*EXERCISE DIRECTIONS*:
Copy out each line from the material where the word "card" is found.

BEGIN

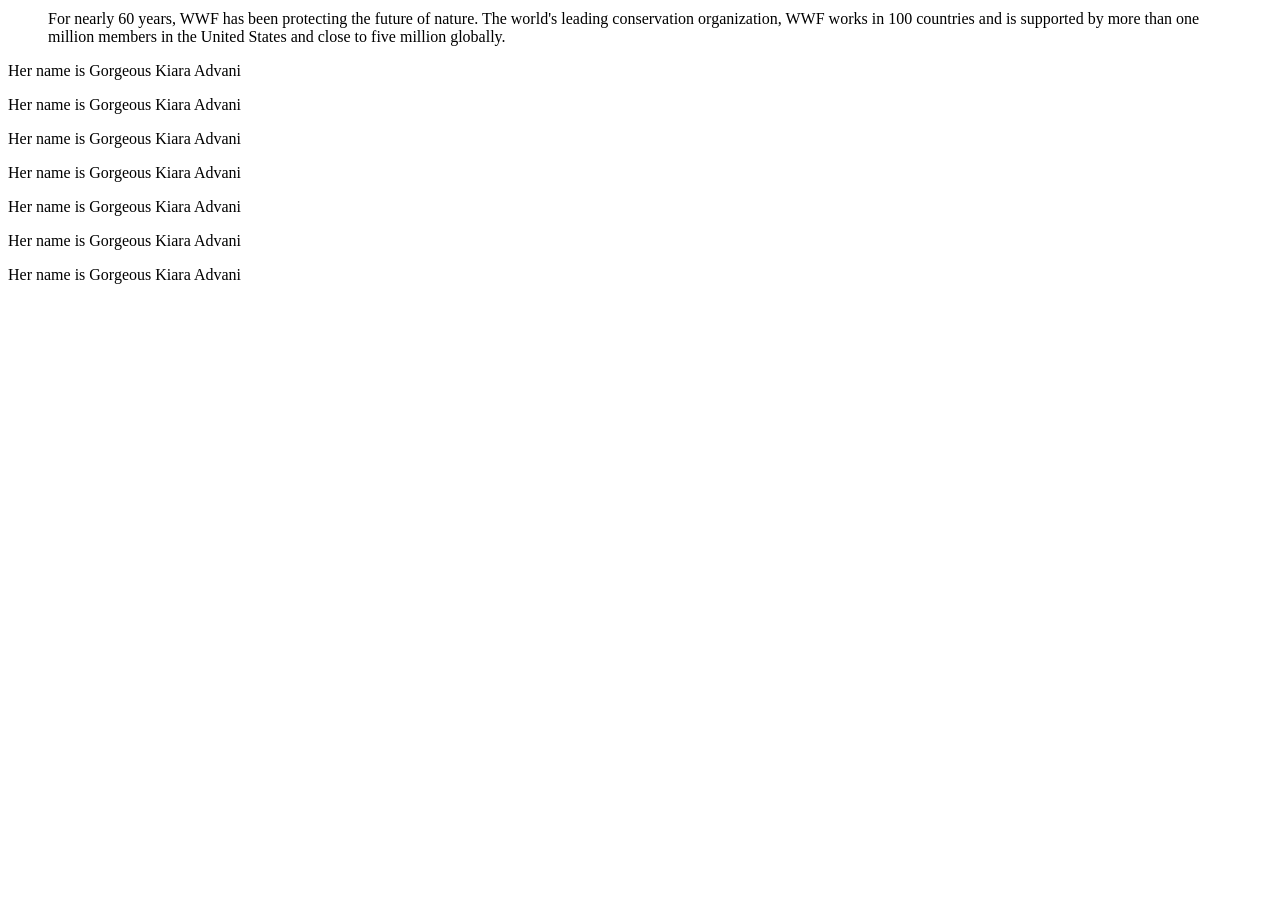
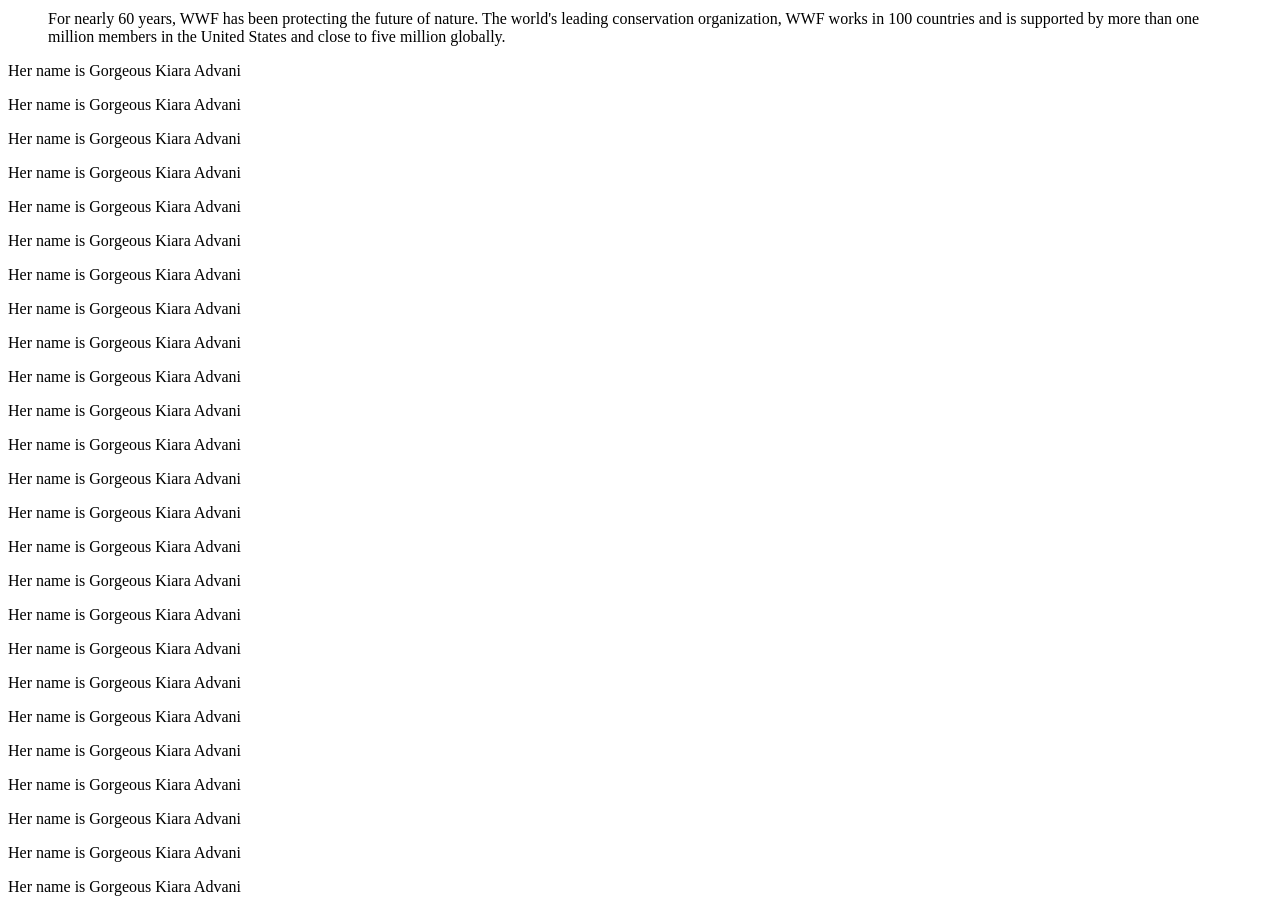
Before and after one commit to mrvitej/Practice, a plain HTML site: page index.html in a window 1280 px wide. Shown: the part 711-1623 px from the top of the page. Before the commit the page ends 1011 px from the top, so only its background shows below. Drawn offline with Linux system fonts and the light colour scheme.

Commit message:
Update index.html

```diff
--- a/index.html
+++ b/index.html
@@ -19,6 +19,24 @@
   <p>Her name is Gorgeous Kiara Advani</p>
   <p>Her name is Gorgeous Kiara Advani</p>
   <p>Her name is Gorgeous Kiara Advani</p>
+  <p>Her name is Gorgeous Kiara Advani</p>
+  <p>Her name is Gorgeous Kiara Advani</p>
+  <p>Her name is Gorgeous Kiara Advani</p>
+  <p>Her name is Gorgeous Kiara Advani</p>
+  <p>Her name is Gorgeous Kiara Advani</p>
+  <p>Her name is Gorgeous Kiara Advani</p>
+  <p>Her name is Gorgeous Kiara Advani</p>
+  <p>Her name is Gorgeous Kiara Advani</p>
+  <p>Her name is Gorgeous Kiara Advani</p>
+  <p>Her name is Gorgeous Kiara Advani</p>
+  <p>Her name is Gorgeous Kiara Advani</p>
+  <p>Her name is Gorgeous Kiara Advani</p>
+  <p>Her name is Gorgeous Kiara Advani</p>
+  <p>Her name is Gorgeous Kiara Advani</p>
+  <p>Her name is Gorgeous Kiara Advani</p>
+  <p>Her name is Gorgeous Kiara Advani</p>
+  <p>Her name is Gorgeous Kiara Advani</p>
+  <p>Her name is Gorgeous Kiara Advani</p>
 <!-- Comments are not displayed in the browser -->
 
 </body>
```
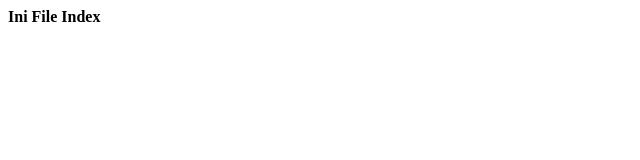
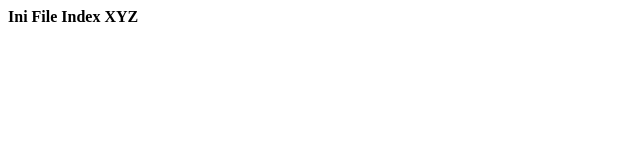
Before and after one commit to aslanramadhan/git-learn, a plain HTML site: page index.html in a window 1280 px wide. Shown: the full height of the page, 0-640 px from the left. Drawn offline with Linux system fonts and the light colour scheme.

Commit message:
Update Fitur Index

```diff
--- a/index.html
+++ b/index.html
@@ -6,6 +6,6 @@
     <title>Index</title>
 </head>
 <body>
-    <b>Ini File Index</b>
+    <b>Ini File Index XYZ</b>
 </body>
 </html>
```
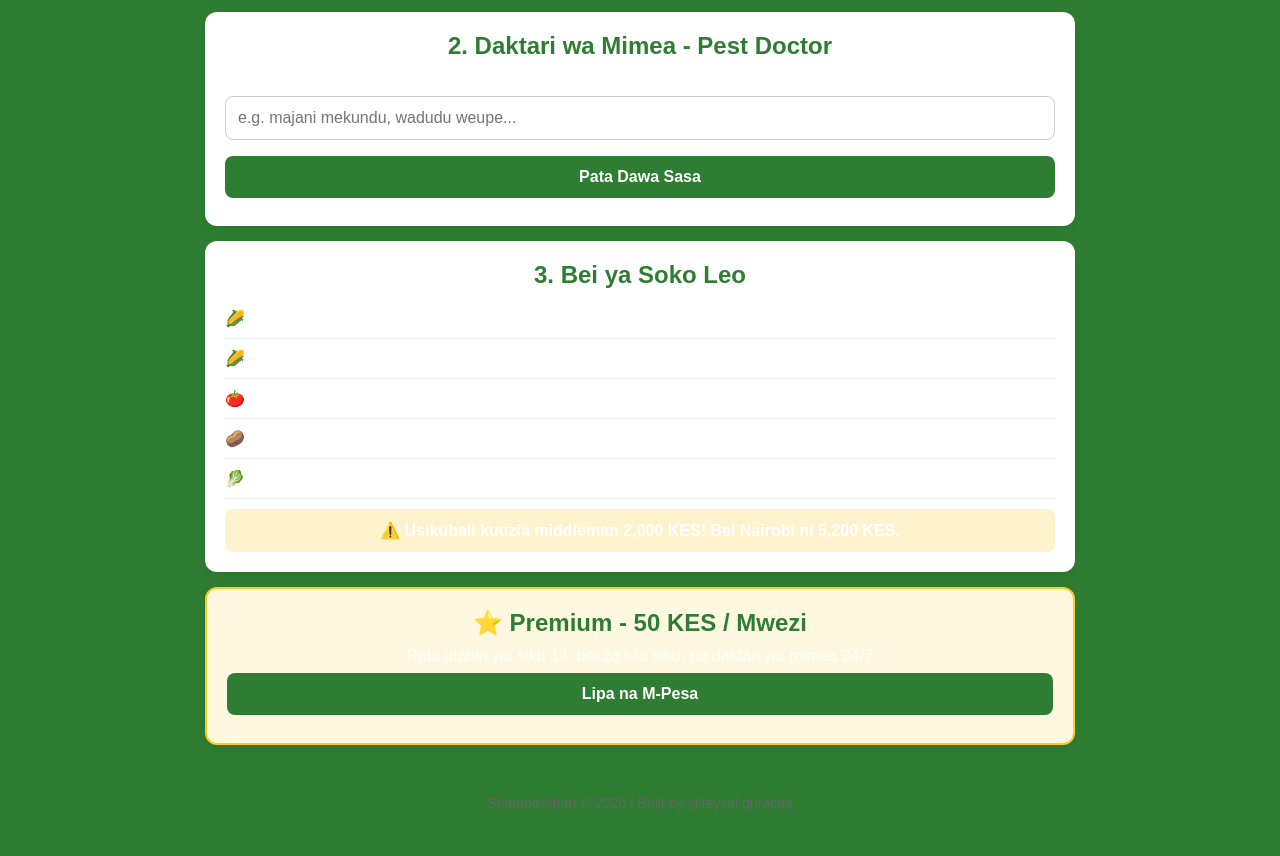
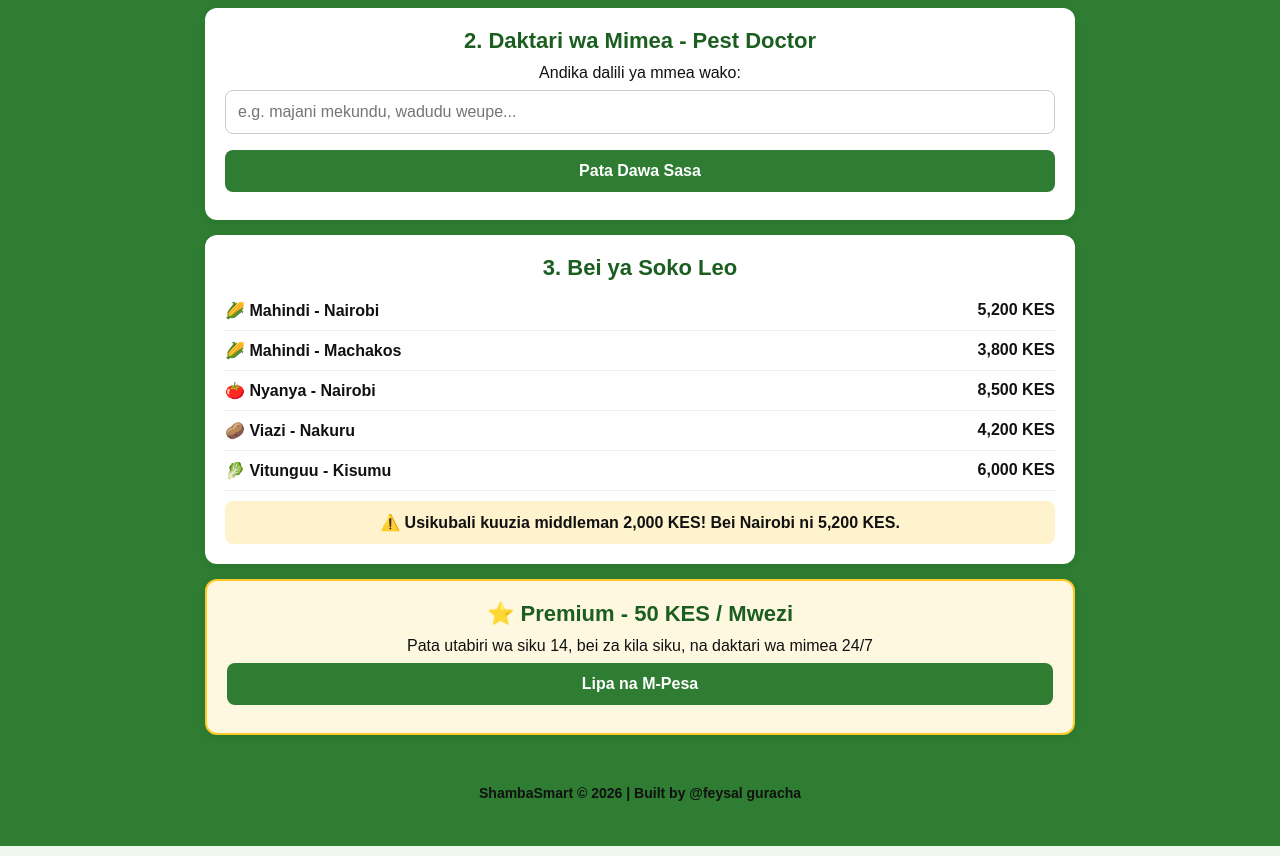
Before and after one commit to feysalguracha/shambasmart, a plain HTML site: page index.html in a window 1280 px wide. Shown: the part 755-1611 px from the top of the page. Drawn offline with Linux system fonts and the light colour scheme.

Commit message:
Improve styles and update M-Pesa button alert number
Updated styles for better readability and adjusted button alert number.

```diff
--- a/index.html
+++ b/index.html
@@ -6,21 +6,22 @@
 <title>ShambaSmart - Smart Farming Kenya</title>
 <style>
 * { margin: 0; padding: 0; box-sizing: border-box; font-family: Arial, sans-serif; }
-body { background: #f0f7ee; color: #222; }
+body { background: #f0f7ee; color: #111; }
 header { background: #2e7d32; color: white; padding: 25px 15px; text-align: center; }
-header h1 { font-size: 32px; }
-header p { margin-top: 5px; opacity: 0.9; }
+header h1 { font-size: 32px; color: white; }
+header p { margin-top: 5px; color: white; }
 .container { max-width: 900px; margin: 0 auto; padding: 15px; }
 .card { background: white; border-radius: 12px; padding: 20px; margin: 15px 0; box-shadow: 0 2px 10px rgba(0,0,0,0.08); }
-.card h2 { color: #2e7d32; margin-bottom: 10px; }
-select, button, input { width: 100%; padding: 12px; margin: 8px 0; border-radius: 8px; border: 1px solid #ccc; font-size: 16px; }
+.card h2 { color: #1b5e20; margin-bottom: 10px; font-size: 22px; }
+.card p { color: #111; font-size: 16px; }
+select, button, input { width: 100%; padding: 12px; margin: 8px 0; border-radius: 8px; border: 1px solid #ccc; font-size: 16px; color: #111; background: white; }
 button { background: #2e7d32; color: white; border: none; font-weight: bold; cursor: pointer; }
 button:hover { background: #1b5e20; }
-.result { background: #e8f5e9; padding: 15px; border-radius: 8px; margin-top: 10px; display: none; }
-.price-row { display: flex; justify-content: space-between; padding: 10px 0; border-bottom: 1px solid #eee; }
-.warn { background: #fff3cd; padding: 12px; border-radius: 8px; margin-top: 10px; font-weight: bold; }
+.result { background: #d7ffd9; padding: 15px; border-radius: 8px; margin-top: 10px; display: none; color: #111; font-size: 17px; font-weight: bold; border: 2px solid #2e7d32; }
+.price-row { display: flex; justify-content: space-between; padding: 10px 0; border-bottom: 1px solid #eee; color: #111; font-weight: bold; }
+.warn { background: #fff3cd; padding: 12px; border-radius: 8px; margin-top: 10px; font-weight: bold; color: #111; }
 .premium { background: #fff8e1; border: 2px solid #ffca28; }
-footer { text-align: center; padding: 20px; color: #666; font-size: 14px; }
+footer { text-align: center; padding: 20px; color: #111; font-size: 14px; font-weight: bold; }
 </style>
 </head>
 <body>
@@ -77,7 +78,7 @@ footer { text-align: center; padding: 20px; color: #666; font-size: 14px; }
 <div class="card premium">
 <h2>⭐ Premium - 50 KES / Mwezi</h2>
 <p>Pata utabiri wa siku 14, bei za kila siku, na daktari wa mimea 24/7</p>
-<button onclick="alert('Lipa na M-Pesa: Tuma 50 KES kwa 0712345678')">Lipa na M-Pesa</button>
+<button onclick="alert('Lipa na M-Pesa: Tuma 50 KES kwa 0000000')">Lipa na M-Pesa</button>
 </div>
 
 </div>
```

END

*RESPONSE TO THIS EXERCISE*:
 .card { background: white; border-radius: 12px; padding: 20px; margin: 15px 0; box-shadow: 0 2px 10px rgba(0,0,0,0.08); }
-.card h2 { color: #2e7d32; margin-bottom: 10px; }
+.card h2 { color: #1b5e20; margin-bottom: 10px; font-size: 22px; }
+.card p { color: #111; font-size: 16px; }
 <div class="card premium">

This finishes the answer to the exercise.